(Front-end code edit data)
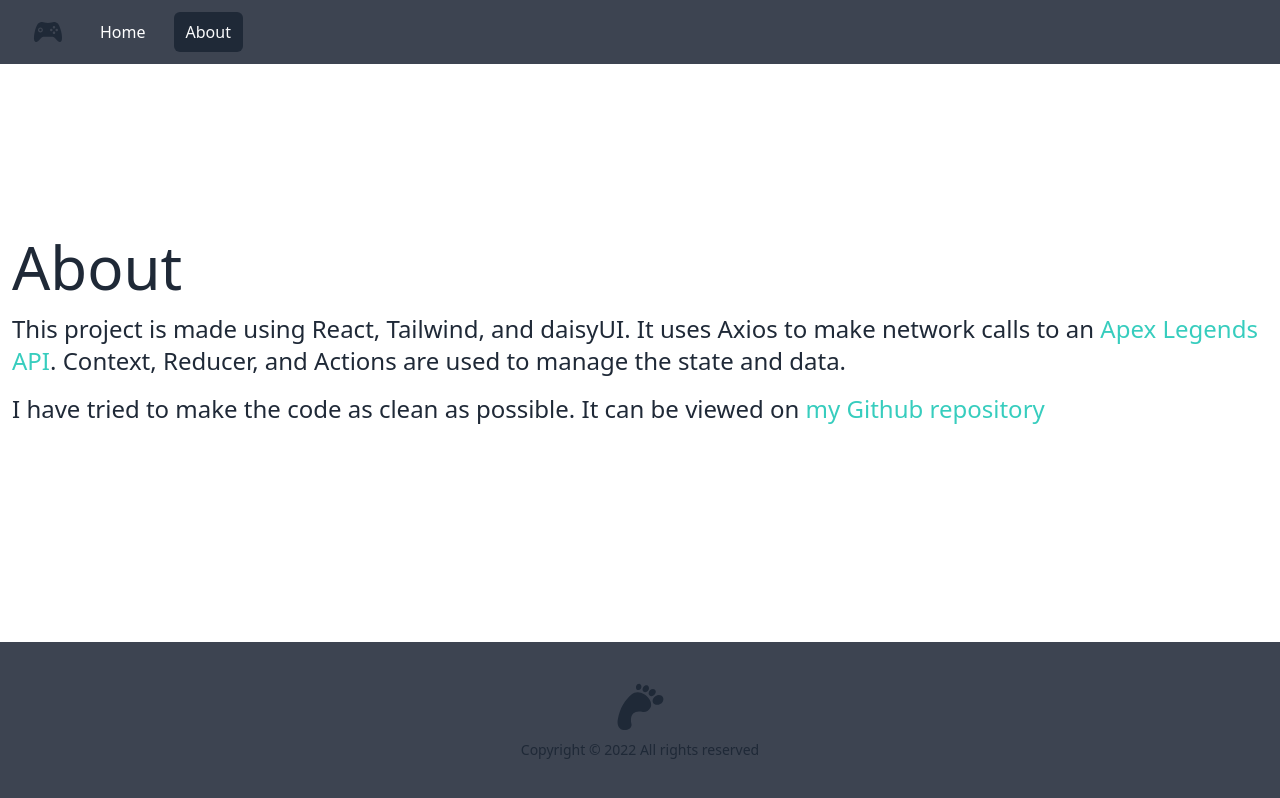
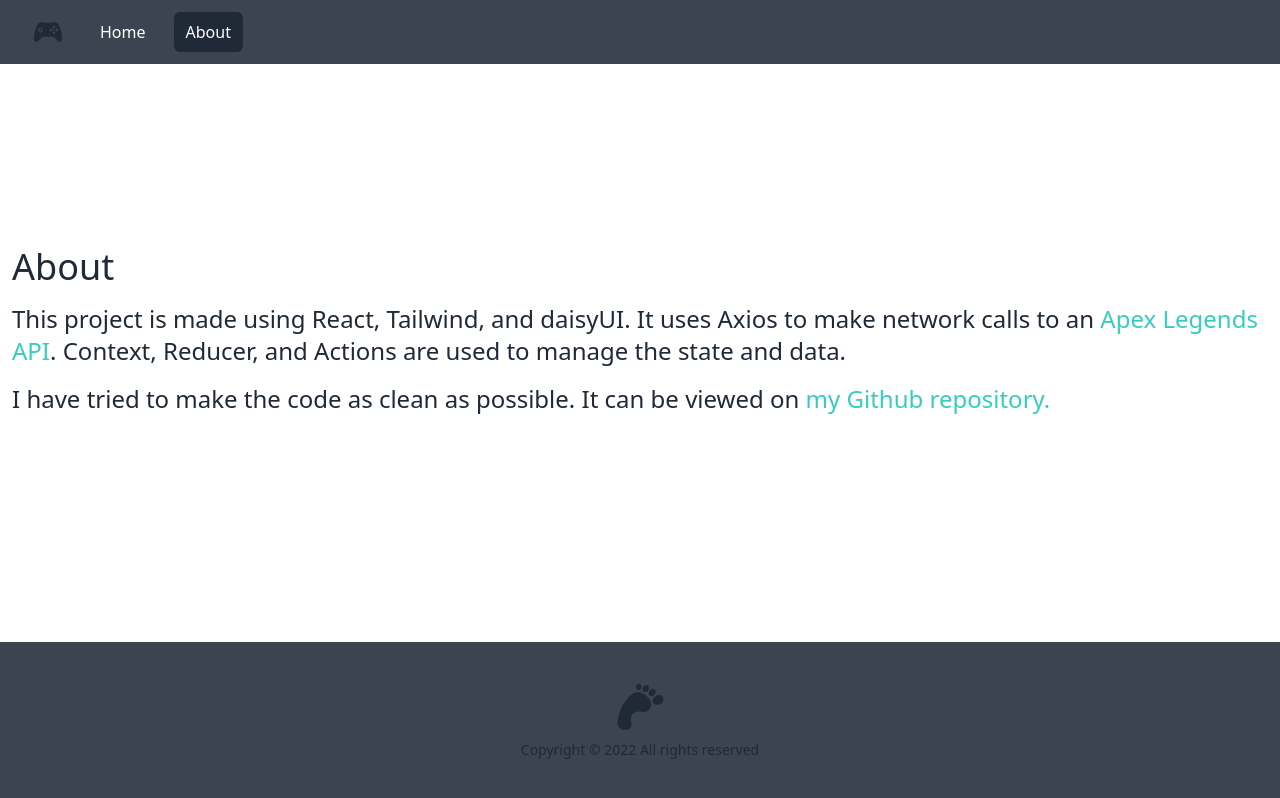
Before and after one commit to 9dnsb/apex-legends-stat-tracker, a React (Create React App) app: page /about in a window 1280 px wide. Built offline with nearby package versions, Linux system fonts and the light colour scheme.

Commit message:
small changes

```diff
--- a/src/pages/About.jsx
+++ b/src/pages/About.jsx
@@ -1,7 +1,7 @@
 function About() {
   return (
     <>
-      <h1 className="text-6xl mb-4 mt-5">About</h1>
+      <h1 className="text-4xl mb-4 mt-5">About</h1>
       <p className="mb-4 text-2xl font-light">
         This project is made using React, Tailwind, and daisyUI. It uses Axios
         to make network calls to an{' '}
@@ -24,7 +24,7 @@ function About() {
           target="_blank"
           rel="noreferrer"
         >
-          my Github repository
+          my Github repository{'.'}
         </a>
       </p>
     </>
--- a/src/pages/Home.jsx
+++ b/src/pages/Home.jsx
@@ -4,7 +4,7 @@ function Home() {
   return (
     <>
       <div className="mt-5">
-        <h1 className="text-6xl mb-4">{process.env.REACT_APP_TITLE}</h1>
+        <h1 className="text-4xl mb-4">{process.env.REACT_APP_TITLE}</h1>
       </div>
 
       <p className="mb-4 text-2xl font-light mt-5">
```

-- AIM OF THE TASK --
Exactly as they stand, retype all the entries, but omit the pictures.

-- COMPLETED TASK --
Before and after one commit to 9dnsb/apex-legends-stat-tracker, a React (Create React App) app: page /about in a window 1280 px wide. Built offline with nearby package versions, Linux system fonts and the light colour scheme.

Commit message:
small changes

```diff
--- a/src/pages/About.jsx
+++ b/src/pages/About.jsx
@@ -1,7 +1,7 @@
 function About() {
   return (
     <>
-      <h1 className="text-6xl mb-4 mt-5">About</h1>
+      <h1 className="text-4xl mb-4 mt-5">About</h1>
       <p className="mb-4 text-2xl font-light">
         This project is made using React, Tailwind, and daisyUI. It uses Axios
         to make network calls to an{' '}
@@ -24,7 +24,7 @@ function About() {
           target="_blank"
           rel="noreferrer"
         >
-          my Github repository
+          my Github repository{'.'}
         </a>
       </p>
     </>
--- a/src/pages/Home.jsx
+++ b/src/pages/Home.jsx
@@ -4,7 +4,7 @@ function Home() {
   return (
     <>
       <div className="mt-5">
-        <h1 className="text-6xl mb-4">{process.env.REACT_APP_TITLE}</h1>
+        <h1 className="text-4xl mb-4">{process.env.REACT_APP_TITLE}</h1>
       </div>
 
       <p className="mb-4 text-2xl font-light mt-5">
```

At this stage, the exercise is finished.